» **Aim of the exercise**:
An exact copy of all the lines below is required, with every image left out.

» **Extracted records**:

- - -

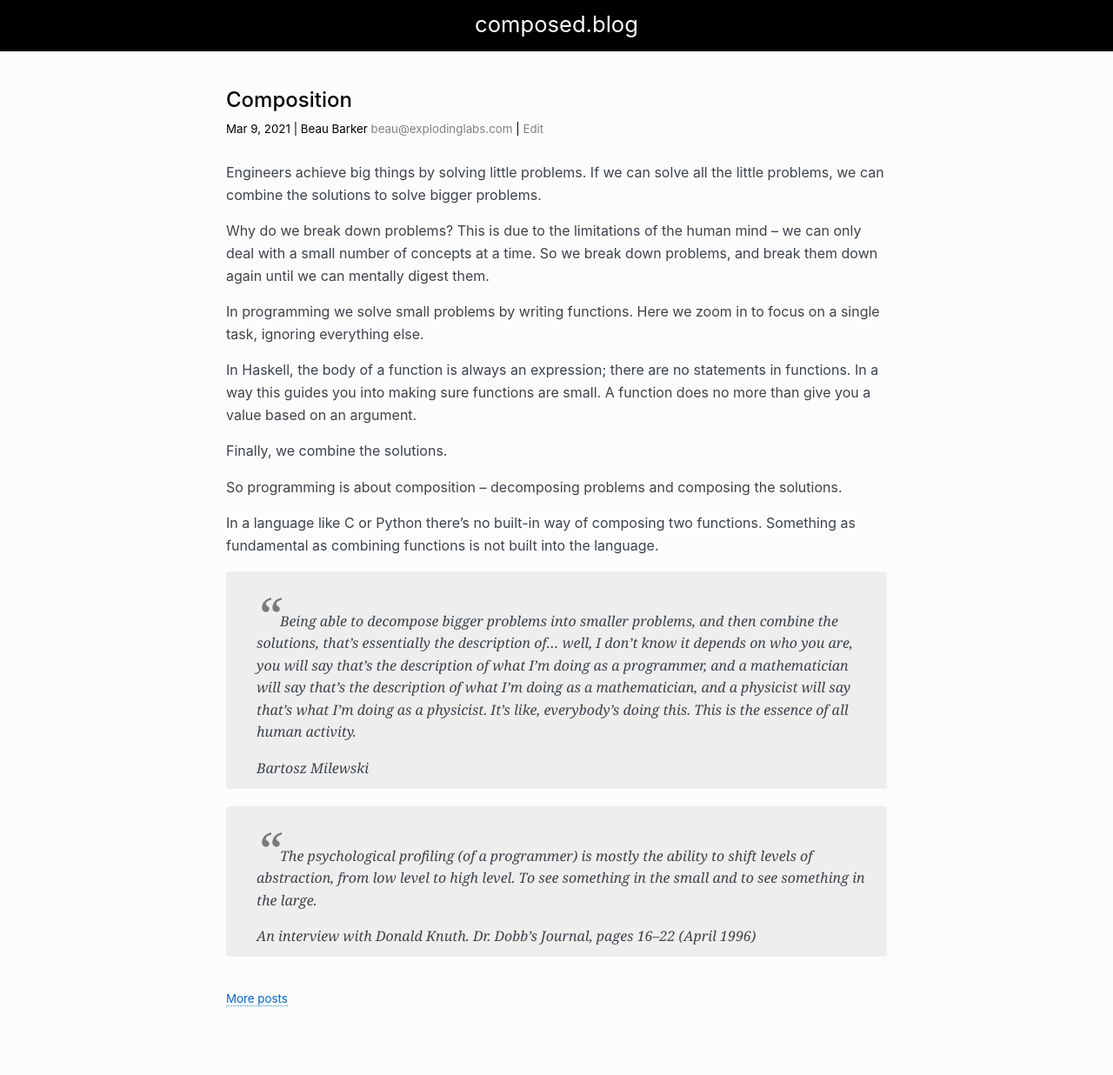
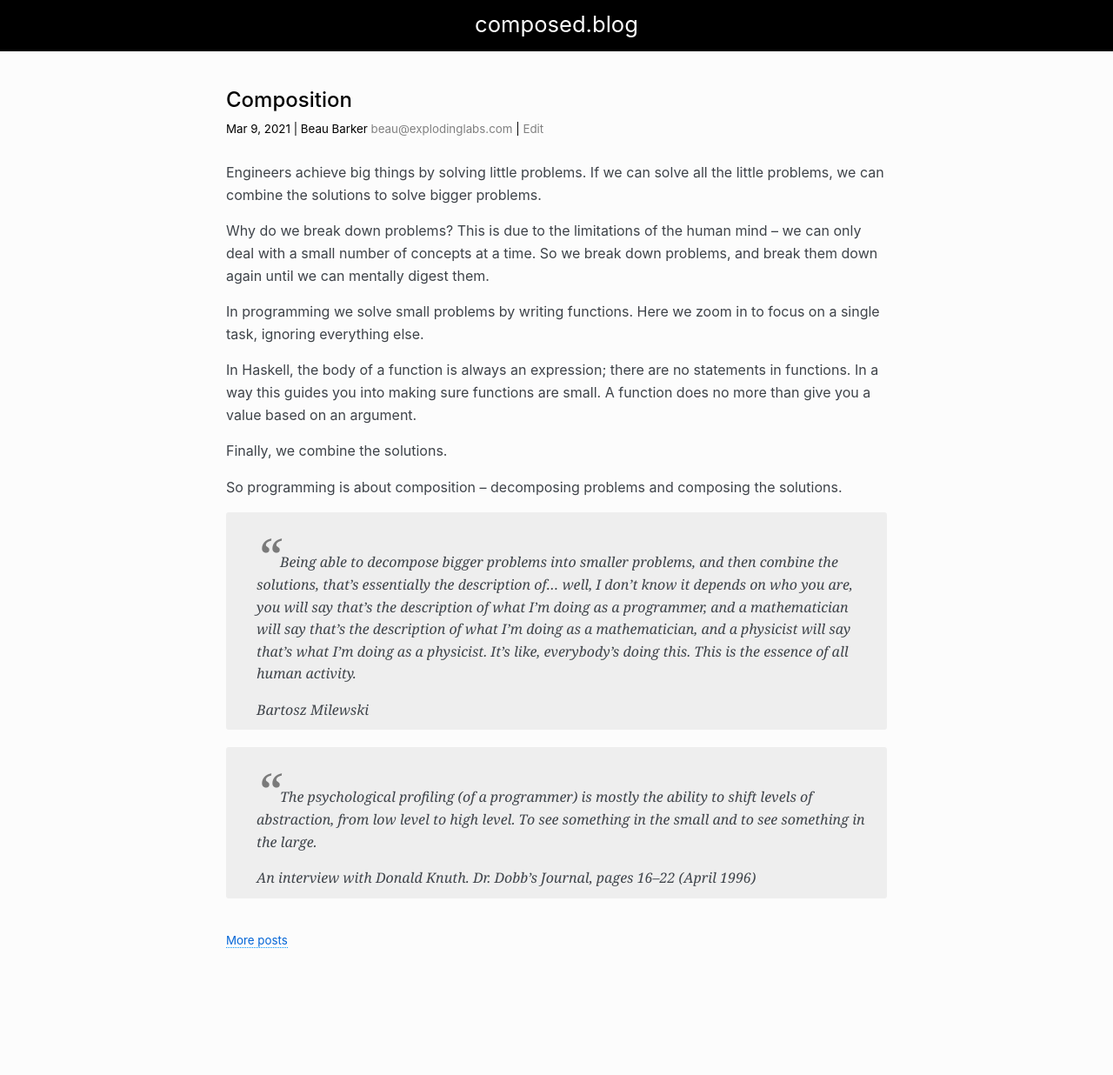
Before and after one commit to explodinglabs/explodinglabs.github.io, a Jekyll site: the page built from _posts/2021-03-09-composition.markdown, in a window 1280 px wide. Shown: the whole page at 87% size. Built offline with Jekyll 4.4.1, drawn with Linux system fonts in a browser that asks for light colours; some web fonts are replaced; after the commit the page ends 1169 px from its top, so only the background shows below that.

Commit message:
Update 2021-03-09-composition.markdown

```diff
--- a/_posts/2021-03-09-composition.markdown
+++ b/_posts/2021-03-09-composition.markdown
@@ -22,10 +22,6 @@ Finally, we combine the solutions.
 So programming is about composition -- decomposing problems and composing the
 solutions.
 
-In a language like C or Python there’s no built-in way of composing two
-functions. Something as fundamental as combining functions is not built into
-the language.
-
 > Being able to decompose bigger problems into smaller problems, and then
 > combine the solutions, that’s essentially the description of... well, I don’t
 > know it depends on who you are, you will say that’s the description of what
```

- - -

» **Worked solution**:
Before and after one commit to explodinglabs/explodinglabs.github.io, a Jekyll site: the page built from _posts/2021-03-09-composition.markdown, in a window 1280 px wide. Shown: the whole page at 87% size. Built offline with Jekyll 4.4.1, drawn with Linux system fonts in a browser that asks for light colours; some web fonts are replaced; after the commit the page ends 1169 px from its top, so only the background shows below that.

Commit message:
Update 2021-03-09-composition.markdown

```diff
--- a/_posts/2021-03-09-composition.markdown
+++ b/_posts/2021-03-09-composition.markdown
@@ -22,10 +22,6 @@ Finally, we combine the solutions.
 So programming is about composition -- decomposing problems and composing the
 solutions.
 
-In a language like C or Python there’s no built-in way of composing two
-functions. Something as fundamental as combining functions is not built into
-the language.
-
 > Being able to decompose bigger problems into smaller problems, and then
 > combine the solutions, that’s essentially the description of... well, I don’t
 > know it depends on who you are, you will say that’s the description of what
```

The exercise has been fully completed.